EXTRACTED ENTRIES:

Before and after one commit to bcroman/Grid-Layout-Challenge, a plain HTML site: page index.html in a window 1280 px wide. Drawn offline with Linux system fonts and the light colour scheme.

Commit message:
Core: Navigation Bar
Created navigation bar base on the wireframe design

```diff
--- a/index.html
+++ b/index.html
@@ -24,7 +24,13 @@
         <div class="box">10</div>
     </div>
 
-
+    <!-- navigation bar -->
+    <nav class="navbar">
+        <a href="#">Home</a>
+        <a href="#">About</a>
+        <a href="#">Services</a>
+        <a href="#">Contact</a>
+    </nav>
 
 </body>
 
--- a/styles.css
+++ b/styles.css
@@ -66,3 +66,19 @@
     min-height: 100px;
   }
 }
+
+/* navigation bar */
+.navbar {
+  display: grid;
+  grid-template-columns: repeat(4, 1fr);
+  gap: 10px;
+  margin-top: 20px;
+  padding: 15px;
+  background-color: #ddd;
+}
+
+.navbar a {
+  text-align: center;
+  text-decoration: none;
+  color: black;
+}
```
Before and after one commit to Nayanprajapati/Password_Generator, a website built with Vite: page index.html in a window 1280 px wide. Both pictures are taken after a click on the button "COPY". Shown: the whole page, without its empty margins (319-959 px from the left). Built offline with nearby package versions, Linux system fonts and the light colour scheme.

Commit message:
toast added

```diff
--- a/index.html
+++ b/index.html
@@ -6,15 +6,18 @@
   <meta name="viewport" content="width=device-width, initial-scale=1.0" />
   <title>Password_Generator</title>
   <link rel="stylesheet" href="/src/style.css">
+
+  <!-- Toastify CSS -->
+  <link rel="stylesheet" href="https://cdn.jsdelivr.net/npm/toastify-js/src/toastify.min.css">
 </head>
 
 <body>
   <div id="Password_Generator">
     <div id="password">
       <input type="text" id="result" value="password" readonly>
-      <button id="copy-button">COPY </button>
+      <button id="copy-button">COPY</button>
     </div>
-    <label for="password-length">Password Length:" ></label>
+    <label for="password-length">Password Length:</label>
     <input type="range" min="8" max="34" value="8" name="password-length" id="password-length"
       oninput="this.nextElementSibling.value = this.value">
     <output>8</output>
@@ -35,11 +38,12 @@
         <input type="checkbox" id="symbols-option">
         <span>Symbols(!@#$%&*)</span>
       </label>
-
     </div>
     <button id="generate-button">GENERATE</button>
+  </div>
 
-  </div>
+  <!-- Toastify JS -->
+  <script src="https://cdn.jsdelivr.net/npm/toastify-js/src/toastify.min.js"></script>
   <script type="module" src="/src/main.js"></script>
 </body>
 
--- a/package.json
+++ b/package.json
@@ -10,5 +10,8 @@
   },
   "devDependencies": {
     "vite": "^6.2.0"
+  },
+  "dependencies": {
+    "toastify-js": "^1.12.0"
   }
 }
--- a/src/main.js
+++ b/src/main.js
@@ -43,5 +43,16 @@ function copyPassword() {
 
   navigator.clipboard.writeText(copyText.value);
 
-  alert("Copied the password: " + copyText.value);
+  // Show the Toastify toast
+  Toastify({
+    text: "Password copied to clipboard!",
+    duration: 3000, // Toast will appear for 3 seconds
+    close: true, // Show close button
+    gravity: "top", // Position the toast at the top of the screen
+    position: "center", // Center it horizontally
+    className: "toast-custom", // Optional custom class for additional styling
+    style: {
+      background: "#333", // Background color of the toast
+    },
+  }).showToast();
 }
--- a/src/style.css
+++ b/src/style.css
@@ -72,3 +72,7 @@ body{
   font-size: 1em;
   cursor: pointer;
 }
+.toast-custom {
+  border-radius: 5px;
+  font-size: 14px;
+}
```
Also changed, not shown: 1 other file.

TASK DESCRIPTION: Write the listing out again, word for word, in its entirety.

TASK OUTPUT:
Before and after one commit to bcroman/Grid-Layout-Challenge, a plain HTML site: page index.html in a window 1280 px wide. Drawn offline with Linux system fonts and the light colour scheme.

Commit message:
Core: Navigation Bar
Created navigation bar base on the wireframe design

```diff
--- a/index.html
+++ b/index.html
@@ -24,7 +24,13 @@
         <div class="box">10</div>
     </div>
 
-
+    <!-- navigation bar -->
+    <nav class="navbar">
+        <a href="#">Home</a>
+        <a href="#">About</a>
+        <a href="#">Services</a>
+        <a href="#">Contact</a>
+    </nav>
 
 </body>
 
--- a/styles.css
+++ b/styles.css
@@ -66,3 +66,19 @@
     min-height: 100px;
   }
 }
+
+/* navigation bar */
+.navbar {
+  display: grid;
+  grid-template-columns: repeat(4, 1fr);
+  gap: 10px;
+  margin-top: 20px;
+  padding: 15px;
+  background-color: #ddd;
+}
+
+.navbar a {
+  text-align: center;
+  text-decoration: none;
+  color: black;
+}
```
Before and after one commit to Nayanprajapati/Password_Generator, a website built with Vite: page index.html in a window 1280 px wide. Both pictures are taken after a click on the button "COPY". Shown: the whole page, without its empty margins (319-959 px from the left). Built offline with nearby package versions, Linux system fonts and the light colour scheme.

Commit message:
toast added

```diff
--- a/index.html
+++ b/index.html
@@ -6,15 +6,18 @@
   <meta name="viewport" content="width=device-width, initial-scale=1.0" />
   <title>Password_Generator</title>
   <link rel="stylesheet" href="/src/style.css">
+
+  <!-- Toastify CSS -->
+  <link rel="stylesheet" href="https://cdn.jsdelivr.net/npm/toastify-js/src/toastify.min.css">
 </head>
 
 <body>
   <div id="Password_Generator">
     <div id="password">
       <input type="text" id="result" value="password" readonly>
-      <button id="copy-button">COPY </button>
+      <button id="copy-button">COPY</button>
     </div>
-    <label for="password-length">Password Length:" ></label>
+    <label for="password-length">Password Length:</label>
     <input type="range" min="8" max="34" value="8" name="password-length" id="password-length"
       oninput="this.nextElementSibling.value = this.value">
     <output>8</output>
@@ -35,11 +38,12 @@
         <input type="checkbox" id="symbols-option">
         <span>Symbols(!@#$%&*)</span>
       </label>
-
     </div>
     <button id="generate-button">GENERATE</button>
+  </div>
 
-  </div>
+  <!-- Toastify JS -->
+  <script src="https://cdn.jsdelivr.net/npm/toastify-js/src/toastify.min.js"></script>
   <script type="module" src="/src/main.js"></script>
 </body>
 
--- a/package.json
+++ b/package.json
@@ -10,5 +10,8 @@
   },
   "devDependencies": {
     "vite": "^6.2.0"
+  },
+  "dependencies": {
+    "toastify-js": "^1.12.0"
   }
 }
--- a/src/main.js
+++ b/src/main.js
@@ -43,5 +43,16 @@ function copyPassword() {
 
   navigator.clipboard.writeText(copyText.value);
 
-  alert("Copied the password: " + copyText.value);
+  // Show the Toastify toast
+  Toastify({
+    text: "Password copied to clipboard!",
+    duration: 3000, // Toast will appear for 3 seconds
+    close: true, // Show close button
+    gravity: "top", // Position the toast at the top of the screen
+    position: "center", // Center it horizontally
+    className: "toast-custom", // Optional custom class for additional styling
+    style: {
+      background: "#333", // Background color of the toast
+    },
+  }).showToast();
 }
--- a/src/style.css
+++ b/src/style.css
@@ -72,3 +72,7 @@ body{
   font-size: 1em;
   cursor: pointer;
 }
+.toast-custom {
+  border-radius: 5px;
+  font-size: 14px;
+}
```
Also changed, not shown: 1 other file.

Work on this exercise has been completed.